The counLirs new "Charter of Rights" asks for a fair share ot housins_r„ improved etanmunity services, a guaranteed allowance for each child and I-amily Courts for divorce, maintenance and eushaly.
The council said ihutu a guaranteed allow inter: lor every. child in a one-parent faiiii.1) should COSt less than the Concorde programme has to dote
Crisis of leadership
Fr. John Fay. speaking at the London University Academic Mass this month. spoke. I see, SOtTle thought-provoxing and Inc:tying words: "My dear people, we are already the children of God hui what we arc to he in the future has not yet been revealed. We s.haIl he 1+e hint because we shall see him as he rea:ly "Surely everyone ssho entertains this hope must purify himself and try to be as pure as Christ." I John, 3, 3, That is St. John; but I would like Lo begin with a rather startling coinmentary both as a matter of principle and of expedience.

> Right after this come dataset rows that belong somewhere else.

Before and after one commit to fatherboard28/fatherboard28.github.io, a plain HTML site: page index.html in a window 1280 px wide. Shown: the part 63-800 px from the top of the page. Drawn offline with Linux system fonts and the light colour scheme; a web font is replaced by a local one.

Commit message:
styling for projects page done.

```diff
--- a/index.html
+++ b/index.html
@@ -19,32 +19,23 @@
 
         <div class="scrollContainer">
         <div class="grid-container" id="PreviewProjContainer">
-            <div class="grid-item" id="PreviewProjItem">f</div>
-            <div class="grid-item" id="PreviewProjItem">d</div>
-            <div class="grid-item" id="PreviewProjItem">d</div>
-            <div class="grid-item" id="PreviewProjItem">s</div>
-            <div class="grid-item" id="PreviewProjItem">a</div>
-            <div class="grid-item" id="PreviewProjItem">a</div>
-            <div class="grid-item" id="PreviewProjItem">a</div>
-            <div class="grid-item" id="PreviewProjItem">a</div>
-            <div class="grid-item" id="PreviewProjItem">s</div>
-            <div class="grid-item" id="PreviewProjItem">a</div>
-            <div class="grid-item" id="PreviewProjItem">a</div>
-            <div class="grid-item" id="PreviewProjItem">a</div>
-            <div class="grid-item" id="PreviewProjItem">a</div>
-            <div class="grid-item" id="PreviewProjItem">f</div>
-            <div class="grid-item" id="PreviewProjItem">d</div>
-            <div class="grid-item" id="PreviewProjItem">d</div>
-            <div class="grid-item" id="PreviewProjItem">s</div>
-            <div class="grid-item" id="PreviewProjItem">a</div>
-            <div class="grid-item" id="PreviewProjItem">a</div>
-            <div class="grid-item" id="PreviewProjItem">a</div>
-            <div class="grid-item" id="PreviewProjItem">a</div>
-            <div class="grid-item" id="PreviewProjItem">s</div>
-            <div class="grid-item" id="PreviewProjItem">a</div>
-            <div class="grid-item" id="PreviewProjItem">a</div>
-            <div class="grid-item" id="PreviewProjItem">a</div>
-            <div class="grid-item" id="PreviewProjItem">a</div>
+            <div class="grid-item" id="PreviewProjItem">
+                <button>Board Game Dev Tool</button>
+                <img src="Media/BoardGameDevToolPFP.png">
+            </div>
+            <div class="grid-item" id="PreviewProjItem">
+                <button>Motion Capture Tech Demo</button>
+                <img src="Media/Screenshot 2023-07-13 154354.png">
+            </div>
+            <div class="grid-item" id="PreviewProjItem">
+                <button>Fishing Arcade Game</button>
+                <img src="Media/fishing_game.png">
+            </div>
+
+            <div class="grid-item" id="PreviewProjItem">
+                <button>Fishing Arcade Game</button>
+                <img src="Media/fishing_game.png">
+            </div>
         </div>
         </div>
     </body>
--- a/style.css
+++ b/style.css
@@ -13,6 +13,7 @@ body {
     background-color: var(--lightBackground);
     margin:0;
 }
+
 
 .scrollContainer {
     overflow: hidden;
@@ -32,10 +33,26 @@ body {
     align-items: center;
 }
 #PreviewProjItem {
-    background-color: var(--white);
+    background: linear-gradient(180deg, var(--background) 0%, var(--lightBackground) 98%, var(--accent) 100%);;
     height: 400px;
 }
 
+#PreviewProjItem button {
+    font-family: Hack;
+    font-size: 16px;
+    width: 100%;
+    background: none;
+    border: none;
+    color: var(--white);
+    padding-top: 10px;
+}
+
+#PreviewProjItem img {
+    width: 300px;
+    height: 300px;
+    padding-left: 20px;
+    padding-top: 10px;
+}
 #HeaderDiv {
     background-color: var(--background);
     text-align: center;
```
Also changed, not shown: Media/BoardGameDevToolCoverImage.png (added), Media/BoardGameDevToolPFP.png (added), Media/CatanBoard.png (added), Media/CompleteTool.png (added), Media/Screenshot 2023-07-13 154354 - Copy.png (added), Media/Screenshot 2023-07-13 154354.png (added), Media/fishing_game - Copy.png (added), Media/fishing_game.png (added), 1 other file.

It is in fact the final sentence of the introduction to the document on Justice is the World published by the Synod of Bishops in 1971.
'Action on behalf of iastiee and participation in the transformslion or the world fully appear to us as a constitutive dimension of the preaching of the Gospel, or, in other words, of the Church's Mission for the redemption of the human race and its liberation from every. oppressive sii uation.' (Synod of Bishops, 1971, Janice in Me World, final sentence of introduction)."
He further quote4the Bishops as having said: "Aetion on behalf of justice and participation in the transformation of the world fully appear to us as a .constitutive dimension of the teachInz of the Gospet " But Fr. Fay asked in conclusion -what `action on t-sehatf orluslice'? what 'participation in the transfor mation of the world' properly
belongs to this University I must
leave to yourselves to decide men and women with pure hearts.who desire not worthless things -please God?"